As part of their work, the Queen’s University Archives reached out to area partners to ensure that they would coordinate their efforts with the City of Kingston, Kingston Frontenac Public Library, KFL&A Public Health, and others. All these groups are now working together to make sure that they aren’t duplicating efforts and to ensure that all the most relevant material is documented. As part of the Queen's University Library, the Archives is also coordinating with other university library and archives members of the Canadian Web Archiving Coalition that are documenting the impacts of COVID-19 in their locales.
Even though so much information has been coming out so quickly, the Archives is well positioned to capture it. In 2016, the Archives launched a program to make a web archive of the university’s online presence. And in 2018 they expanded this effort to make records of some significant government documents as well. When the time came to capture material related to COVID-19, the Archives was able to build off of this work and start collecting material quickly.

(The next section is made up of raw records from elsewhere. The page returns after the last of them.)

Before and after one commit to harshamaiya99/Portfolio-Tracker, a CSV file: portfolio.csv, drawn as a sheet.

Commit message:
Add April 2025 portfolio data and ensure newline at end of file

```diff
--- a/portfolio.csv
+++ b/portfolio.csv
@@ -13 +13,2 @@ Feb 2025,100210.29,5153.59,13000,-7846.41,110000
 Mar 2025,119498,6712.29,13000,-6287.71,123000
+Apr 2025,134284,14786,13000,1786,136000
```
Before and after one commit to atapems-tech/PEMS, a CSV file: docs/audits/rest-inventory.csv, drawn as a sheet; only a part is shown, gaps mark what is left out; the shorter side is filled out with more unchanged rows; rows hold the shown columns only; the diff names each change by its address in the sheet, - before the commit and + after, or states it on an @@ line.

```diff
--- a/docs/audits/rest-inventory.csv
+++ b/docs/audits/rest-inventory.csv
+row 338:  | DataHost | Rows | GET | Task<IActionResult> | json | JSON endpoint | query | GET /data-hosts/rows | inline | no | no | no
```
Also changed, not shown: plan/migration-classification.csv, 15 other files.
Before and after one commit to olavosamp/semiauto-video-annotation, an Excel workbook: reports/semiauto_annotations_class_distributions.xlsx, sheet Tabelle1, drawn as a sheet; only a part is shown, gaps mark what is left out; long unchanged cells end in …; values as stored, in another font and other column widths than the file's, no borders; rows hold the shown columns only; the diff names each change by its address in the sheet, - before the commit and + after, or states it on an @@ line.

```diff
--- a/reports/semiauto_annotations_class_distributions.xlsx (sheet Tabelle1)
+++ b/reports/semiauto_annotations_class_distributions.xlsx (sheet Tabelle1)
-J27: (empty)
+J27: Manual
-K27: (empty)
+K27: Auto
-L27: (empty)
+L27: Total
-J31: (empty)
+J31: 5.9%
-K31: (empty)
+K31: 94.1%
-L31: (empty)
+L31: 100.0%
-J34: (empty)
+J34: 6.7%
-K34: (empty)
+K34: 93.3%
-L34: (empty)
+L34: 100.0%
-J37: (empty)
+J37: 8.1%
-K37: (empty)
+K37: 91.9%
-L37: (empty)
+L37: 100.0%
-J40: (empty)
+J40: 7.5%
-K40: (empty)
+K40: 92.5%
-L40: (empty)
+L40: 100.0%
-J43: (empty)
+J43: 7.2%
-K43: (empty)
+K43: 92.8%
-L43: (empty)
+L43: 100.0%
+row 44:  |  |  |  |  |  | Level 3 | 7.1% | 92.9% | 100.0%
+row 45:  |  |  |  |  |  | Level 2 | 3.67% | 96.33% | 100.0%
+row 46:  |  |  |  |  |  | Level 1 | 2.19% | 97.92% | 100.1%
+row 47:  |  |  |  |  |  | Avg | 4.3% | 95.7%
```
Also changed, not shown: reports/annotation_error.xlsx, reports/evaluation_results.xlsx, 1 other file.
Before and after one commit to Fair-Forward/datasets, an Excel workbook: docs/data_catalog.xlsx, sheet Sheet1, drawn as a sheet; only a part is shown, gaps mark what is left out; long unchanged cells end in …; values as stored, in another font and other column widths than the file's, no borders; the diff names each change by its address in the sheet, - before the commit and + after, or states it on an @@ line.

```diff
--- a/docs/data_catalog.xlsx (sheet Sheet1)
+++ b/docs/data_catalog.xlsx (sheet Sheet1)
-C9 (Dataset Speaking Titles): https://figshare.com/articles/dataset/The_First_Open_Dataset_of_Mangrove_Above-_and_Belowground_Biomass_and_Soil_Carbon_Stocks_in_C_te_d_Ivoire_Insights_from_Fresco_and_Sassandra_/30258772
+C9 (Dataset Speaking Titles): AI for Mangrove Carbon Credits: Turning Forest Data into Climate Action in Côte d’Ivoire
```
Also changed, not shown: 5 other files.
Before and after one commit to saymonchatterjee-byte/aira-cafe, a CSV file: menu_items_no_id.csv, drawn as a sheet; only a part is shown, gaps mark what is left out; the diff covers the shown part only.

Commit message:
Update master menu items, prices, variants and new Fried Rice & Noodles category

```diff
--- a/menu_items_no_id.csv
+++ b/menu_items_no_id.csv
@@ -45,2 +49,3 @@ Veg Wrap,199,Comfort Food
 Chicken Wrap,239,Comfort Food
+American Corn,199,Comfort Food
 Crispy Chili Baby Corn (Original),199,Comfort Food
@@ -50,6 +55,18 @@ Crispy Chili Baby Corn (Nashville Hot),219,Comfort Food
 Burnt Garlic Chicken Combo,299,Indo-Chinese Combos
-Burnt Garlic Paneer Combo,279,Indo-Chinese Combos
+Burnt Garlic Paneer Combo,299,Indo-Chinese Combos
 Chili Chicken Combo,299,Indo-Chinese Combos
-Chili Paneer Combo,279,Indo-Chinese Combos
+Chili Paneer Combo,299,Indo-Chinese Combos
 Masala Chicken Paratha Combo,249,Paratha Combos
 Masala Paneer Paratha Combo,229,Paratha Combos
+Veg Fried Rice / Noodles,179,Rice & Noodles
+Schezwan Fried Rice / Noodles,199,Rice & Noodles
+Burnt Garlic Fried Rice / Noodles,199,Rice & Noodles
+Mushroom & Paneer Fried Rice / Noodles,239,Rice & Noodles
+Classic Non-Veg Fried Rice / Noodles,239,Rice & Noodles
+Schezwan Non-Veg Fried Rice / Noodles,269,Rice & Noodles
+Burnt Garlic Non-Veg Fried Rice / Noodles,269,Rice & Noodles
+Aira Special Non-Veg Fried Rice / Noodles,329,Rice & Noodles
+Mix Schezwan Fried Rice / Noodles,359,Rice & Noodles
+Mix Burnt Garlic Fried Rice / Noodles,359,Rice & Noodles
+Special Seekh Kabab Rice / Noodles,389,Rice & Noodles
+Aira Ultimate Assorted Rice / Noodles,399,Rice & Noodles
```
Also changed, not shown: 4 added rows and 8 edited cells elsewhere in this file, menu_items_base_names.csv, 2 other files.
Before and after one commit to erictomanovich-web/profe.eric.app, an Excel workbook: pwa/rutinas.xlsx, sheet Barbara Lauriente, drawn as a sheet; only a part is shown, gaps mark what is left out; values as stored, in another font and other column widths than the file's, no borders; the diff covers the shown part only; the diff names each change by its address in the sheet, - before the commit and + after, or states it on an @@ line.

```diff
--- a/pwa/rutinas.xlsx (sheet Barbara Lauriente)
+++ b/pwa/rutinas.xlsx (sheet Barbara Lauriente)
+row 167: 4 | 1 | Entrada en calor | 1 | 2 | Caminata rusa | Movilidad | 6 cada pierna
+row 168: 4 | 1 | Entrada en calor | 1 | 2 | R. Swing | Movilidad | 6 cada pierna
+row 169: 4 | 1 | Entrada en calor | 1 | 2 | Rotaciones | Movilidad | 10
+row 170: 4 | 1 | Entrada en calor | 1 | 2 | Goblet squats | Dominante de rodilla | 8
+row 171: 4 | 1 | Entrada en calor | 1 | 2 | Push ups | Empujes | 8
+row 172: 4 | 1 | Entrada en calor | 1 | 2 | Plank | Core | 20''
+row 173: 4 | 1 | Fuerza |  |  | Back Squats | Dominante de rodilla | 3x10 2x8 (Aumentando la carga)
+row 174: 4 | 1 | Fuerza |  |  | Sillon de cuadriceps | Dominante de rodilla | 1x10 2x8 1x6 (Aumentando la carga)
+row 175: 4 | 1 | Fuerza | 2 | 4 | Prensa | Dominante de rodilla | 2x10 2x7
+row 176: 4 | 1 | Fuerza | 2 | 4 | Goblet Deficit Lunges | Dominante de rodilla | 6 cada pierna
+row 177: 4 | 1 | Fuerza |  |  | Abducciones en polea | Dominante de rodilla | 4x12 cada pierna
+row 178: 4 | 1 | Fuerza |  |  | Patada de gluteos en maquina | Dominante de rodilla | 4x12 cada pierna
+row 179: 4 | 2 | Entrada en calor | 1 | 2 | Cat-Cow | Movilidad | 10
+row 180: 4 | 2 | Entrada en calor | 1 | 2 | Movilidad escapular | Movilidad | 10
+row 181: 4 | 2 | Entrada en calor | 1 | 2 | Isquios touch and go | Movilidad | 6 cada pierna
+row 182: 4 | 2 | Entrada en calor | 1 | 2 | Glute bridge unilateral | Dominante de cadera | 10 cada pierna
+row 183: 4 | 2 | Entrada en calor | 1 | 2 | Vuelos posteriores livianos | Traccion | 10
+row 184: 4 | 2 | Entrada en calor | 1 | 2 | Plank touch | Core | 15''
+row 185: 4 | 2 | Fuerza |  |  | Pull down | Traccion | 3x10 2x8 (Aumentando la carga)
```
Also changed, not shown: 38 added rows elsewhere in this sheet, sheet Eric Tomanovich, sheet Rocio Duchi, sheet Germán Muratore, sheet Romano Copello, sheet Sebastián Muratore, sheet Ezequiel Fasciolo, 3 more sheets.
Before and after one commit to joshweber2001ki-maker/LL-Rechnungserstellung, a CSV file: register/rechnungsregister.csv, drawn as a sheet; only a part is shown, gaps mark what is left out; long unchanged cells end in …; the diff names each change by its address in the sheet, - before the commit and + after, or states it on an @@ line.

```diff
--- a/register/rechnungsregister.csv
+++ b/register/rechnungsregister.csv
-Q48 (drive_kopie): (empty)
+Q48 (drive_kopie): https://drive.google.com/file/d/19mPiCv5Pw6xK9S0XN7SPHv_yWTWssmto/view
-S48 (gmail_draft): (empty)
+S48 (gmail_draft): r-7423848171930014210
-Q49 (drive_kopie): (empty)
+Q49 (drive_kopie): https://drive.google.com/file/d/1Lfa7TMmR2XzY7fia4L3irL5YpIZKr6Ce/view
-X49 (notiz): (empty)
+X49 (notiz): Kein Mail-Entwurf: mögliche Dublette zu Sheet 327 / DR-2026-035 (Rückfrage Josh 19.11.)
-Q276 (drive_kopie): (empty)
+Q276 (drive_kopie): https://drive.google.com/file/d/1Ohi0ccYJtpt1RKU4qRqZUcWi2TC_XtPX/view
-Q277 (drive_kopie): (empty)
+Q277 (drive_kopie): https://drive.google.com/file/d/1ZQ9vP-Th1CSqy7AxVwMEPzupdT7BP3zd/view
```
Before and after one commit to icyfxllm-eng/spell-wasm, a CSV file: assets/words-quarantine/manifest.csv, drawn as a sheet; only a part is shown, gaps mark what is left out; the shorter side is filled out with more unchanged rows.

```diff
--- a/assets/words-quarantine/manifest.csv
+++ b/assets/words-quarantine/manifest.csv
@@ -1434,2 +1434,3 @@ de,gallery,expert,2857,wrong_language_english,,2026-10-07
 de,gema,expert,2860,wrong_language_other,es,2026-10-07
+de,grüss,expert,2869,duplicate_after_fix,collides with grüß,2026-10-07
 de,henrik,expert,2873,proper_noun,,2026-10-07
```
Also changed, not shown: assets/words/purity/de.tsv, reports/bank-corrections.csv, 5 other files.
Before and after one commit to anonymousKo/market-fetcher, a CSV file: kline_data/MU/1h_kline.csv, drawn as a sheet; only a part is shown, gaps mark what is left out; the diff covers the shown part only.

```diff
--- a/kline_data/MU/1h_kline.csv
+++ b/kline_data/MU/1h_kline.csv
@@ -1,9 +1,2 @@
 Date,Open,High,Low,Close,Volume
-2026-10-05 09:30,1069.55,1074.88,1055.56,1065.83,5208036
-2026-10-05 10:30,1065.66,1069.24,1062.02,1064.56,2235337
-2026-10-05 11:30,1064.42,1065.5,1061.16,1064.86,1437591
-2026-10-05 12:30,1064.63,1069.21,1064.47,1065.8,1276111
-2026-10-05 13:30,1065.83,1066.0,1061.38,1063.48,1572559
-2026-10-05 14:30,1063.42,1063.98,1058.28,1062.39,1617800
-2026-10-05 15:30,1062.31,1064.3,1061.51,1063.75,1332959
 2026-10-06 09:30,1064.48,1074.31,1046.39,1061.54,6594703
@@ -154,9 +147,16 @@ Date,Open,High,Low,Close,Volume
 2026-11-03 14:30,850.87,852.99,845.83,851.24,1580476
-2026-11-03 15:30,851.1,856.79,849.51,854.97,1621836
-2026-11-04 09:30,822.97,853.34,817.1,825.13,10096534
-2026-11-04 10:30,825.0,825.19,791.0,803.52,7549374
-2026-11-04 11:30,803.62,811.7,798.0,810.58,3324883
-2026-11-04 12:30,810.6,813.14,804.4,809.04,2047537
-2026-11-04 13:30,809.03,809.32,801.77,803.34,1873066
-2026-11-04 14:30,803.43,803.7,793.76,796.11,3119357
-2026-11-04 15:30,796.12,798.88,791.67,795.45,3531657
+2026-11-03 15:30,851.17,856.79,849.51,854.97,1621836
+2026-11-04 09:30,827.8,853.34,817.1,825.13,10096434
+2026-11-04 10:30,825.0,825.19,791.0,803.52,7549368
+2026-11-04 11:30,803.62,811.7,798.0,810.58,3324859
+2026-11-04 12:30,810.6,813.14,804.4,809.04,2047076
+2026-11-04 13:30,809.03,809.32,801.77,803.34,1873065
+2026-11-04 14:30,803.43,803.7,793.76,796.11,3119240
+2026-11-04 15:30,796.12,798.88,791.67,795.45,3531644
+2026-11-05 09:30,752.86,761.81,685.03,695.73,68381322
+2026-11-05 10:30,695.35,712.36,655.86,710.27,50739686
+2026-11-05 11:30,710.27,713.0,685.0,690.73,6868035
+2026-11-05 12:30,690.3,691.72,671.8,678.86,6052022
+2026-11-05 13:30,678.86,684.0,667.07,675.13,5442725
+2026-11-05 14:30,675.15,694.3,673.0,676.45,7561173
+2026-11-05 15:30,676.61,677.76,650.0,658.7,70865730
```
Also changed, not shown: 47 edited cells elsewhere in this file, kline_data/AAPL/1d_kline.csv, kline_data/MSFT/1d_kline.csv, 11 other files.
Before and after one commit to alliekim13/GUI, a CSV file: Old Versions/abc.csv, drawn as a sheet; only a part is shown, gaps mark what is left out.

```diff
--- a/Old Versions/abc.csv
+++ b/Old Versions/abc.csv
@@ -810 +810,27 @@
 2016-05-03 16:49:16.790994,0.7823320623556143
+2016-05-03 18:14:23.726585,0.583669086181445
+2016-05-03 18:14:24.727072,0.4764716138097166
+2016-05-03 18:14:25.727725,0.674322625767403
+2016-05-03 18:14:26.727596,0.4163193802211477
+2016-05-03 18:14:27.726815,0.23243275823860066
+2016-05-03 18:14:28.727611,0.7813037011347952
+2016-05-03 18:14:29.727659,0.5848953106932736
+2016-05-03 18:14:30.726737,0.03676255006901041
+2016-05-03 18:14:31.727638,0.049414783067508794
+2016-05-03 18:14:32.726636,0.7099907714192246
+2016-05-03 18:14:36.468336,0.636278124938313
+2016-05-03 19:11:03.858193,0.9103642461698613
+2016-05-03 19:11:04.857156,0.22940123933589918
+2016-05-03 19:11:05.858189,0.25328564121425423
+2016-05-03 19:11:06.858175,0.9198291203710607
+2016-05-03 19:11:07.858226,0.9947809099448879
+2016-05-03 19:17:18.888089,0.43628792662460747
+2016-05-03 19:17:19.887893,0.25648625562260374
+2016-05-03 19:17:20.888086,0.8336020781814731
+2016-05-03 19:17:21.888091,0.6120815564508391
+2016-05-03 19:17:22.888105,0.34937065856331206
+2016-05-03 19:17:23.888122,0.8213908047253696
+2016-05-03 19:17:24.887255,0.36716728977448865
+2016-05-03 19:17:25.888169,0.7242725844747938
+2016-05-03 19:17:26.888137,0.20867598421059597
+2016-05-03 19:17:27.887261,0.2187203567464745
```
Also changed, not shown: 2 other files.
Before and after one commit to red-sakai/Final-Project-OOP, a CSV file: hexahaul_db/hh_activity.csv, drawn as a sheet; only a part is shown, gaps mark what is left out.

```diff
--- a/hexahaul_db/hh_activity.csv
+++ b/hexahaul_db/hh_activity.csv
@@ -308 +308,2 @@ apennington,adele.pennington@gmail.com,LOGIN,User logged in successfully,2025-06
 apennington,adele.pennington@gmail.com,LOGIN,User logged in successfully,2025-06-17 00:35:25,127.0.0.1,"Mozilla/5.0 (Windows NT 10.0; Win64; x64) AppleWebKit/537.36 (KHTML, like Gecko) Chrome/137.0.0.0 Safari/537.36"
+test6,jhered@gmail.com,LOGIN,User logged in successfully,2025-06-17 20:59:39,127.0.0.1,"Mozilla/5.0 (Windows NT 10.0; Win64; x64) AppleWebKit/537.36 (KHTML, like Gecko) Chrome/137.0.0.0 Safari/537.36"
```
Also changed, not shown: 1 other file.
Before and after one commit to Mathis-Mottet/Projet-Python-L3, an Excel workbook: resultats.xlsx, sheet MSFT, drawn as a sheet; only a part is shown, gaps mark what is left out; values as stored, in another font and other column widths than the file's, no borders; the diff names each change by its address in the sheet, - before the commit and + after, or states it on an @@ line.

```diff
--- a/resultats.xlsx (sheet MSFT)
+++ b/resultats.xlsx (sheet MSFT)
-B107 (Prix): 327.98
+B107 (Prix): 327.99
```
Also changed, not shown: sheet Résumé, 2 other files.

For its ongoing digital archiving projects, Queen’s uses Archive-It, an application created by the Internet Archive. With Archive-It, Queen’s can capture URLs at specific moments in time, keeping a record of websites and pages for posterity.
The Queen’s Archives is frequently capturing the official websites for city and public health agencies, as we all as the university’s main website and its COVID-19 website. But it is also keeping records of many relevant stories that appear in local media outlets, especially The Kingston Whig-Standard. Queen’s Gazette stories in the Confronting COVID-19 series are also documented in the archive. Even some particularly significant Tweets from the university and local institutions will be captured.
The future of the COVID-19 archive
The future of the pandemic remains uncertain, but the Queen’s University Archives is committed to adding to their coronavirus archive for as long as necessary. When the pandemic eventually subsides, the Archives will also consider expanding the kinds of materials they include texts like personal accounts of the experience.
While they cannot know for certain who will use the archive in the future, they believe it will hold wide appeal. “The archive will be open to everyone, so a lot of people will be able to find creative uses for it. It will definitely be of interest to historians who want to understand how COVID-19 affected Queen’s and Kingston. But I also think future students and community members will want to use it to learn about this period. It’s our responsibility to collect this material as best as we can. It will be up to later generations to decide how they want to use it,” says Heil.
To learn more, visit the COVID-19 Archive, but please note that some materials are currently being processed and are not yet able to be viewed. For more information about the Queen’s Archives, visit their website.